Now that we understand how the segment memory is organized, let's look at what's inside it. Using my device, I have a checksum value of 0xB22C. The next word is 0x26FE. This means that the next 0x26 entries (38 bytes) are of type 0xFE. Looking in Table 24-2, we see that 0xFE refers to "TAG_EMPTY", meaning the next 38 bytes (or 19 words) are unused. Sure enough, the next 19 lines are all 0xFFFF. The next line gives the next Tag-Length entry: 0x1010. The next 0x10 entries (16 bytes or 8 words) are of type 0x10, which isn't specified in the Family User's Guide. I've submitted a question to TI support to find out about this. In any case, each entry is blank. The next Tag-Length listed is 0x0201, which means there's one word of type "TAG_DCO_30". Here we have the DCO calibration values at room temperature and 3 V. (Note that the Vcc value of the LaunchPad itself is 3.3 V, and remember that different voltage has a significant impact on the DCO!) There's only one entry, which we know has the values for CALBC1_1MHZ (0x86 on mine) and CALDCO_1MHZ (0xC4 on mine) as per the G2231 datasheet.

Reader Exercise: Using either your memory dump or mine, calculate the checksum of SegA and compare it to the value at address 0x10C0. Hint: xor'ing 0xFFFF twice has no effect; an even number of these lines can be ignored. When added to the stored checksum value, do you get zero? Calculate the two's complement by ~chksum + 1 and compare it to the stored value.

Preparing the Custom DCO Calibration
Here's the plan for our code: we'll find a custom calibration value for 7.3278 MHz and store it in SegB using the standard TLV coding set by TI. (You could do this in SegA if you wish, but since we're using a non-standard DCO frequency, I've opted to keep it out for now.) SegB is found in the memory range 0x1080 to 0x10BF. The organization of what we'll be writing will then be like this:
There's a typo here.. should be 0x38FE. I will fix the image soon.

We use the crystal to find the calibration value for 7.3278 MHz. This value is put into the above table to calculate the checksum: 
chksum = 0x38FE ^ 0x0201 ^ {calibration values}
       = 0x3AFF ^ {calibration values}
The value stored at 0x1080 is then ~chksum + 1.

Next, we erase SegB, and write in the following addresses:

  • 0x1080: two's complement of chksum
  • 0x1082: 0x37FE
  • 0x10BC: 0x0201
  • 0x10BE: 0x{CALBC1}{CALDCO}
This tutorial has ended up pretty long, so we'll end the discussion here. The next tutorial will review the registers in the MSP430 Flash Memory controller and describe how to program this information to the Information Memory.

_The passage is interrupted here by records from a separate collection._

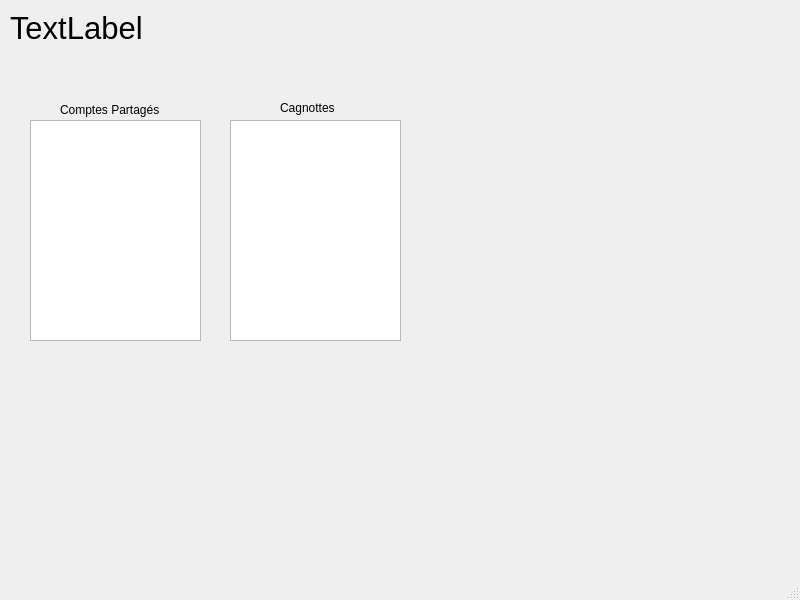
Old version of the form V2.4/accueilutilisateur.ui in the repository emiliagoeurymayo/ShareCount.
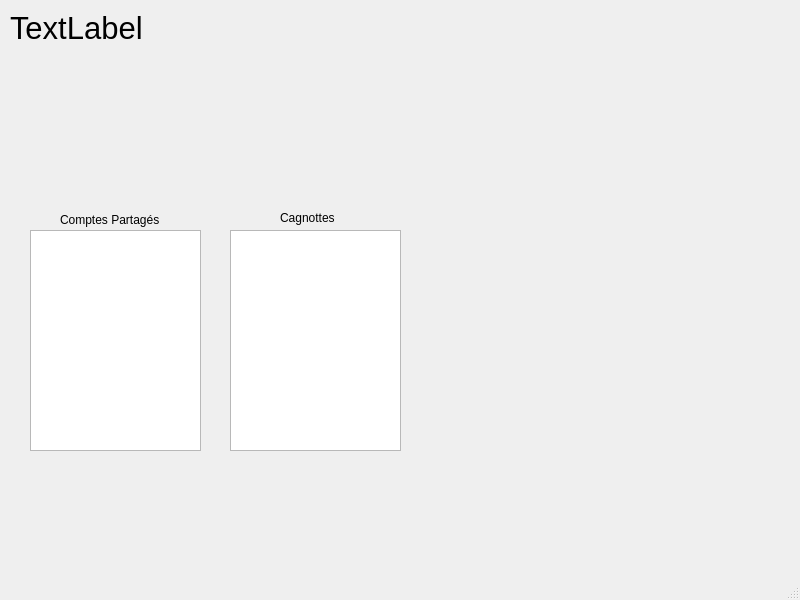
New version of the form.

Patch:
```diff
--- a/V2.4/accueilutilisateur.ui
+++ b/V2.4/accueilutilisateur.ui
@@ -20,7 +20,7 @@
       <x>10</x>
       <y>10</y>
       <width>621</width>
-      <height>61</height>
+      <height>161</height>
      </rect>
     </property>
     <property name="font">
@@ -39,7 +39,7 @@
     <property name="geometry">
      <rect>
       <x>30</x>
-      <y>120</y>
+      <y>230</y>
       <width>171</width>
       <height>221</height>
      </rect>
@@ -49,7 +49,7 @@
     <property name="geometry">
      <rect>
       <x>60</x>
-      <y>100</y>
+      <y>210</y>
       <width>111</width>
       <height>20</height>
      </rect>
@@ -62,7 +62,7 @@
     <property name="geometry">
      <rect>
       <x>230</x>
-      <y>120</y>
+      <y>230</y>
       <width>171</width>
       <height>221</height>
      </rect>
@@ -72,7 +72,7 @@
     <property name="geometry">
      <rect>
       <x>280</x>
-      <y>100</y>
+      <y>210</y>
       <width>71</width>
       <height>16</height>
      </rect>
```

Reader Exercise: The Value Line devices do not come with the other standard calibrations: 8 MHz, 12 MHz, and 16 MHz. In the chapter on TLV of the Family User's Guide, we see that the locations of these calibrations are standardized for SegA to appear in the order TLV Tag, CAL_16MHz, CAL_12MHz, CAL_8MHz, CAL_1MHz. The data in SegA for the Value Line devices doesn't leave room for these with the other three calibrations left blank, so the entire segment structure needs to be shifted. If we want to add these without loosing any of the remaining structure, how will the segment be set up? Draw up a table similar to that used in this tutorial to map out the segment structure, and show how to calculate the new checksum value based on this table.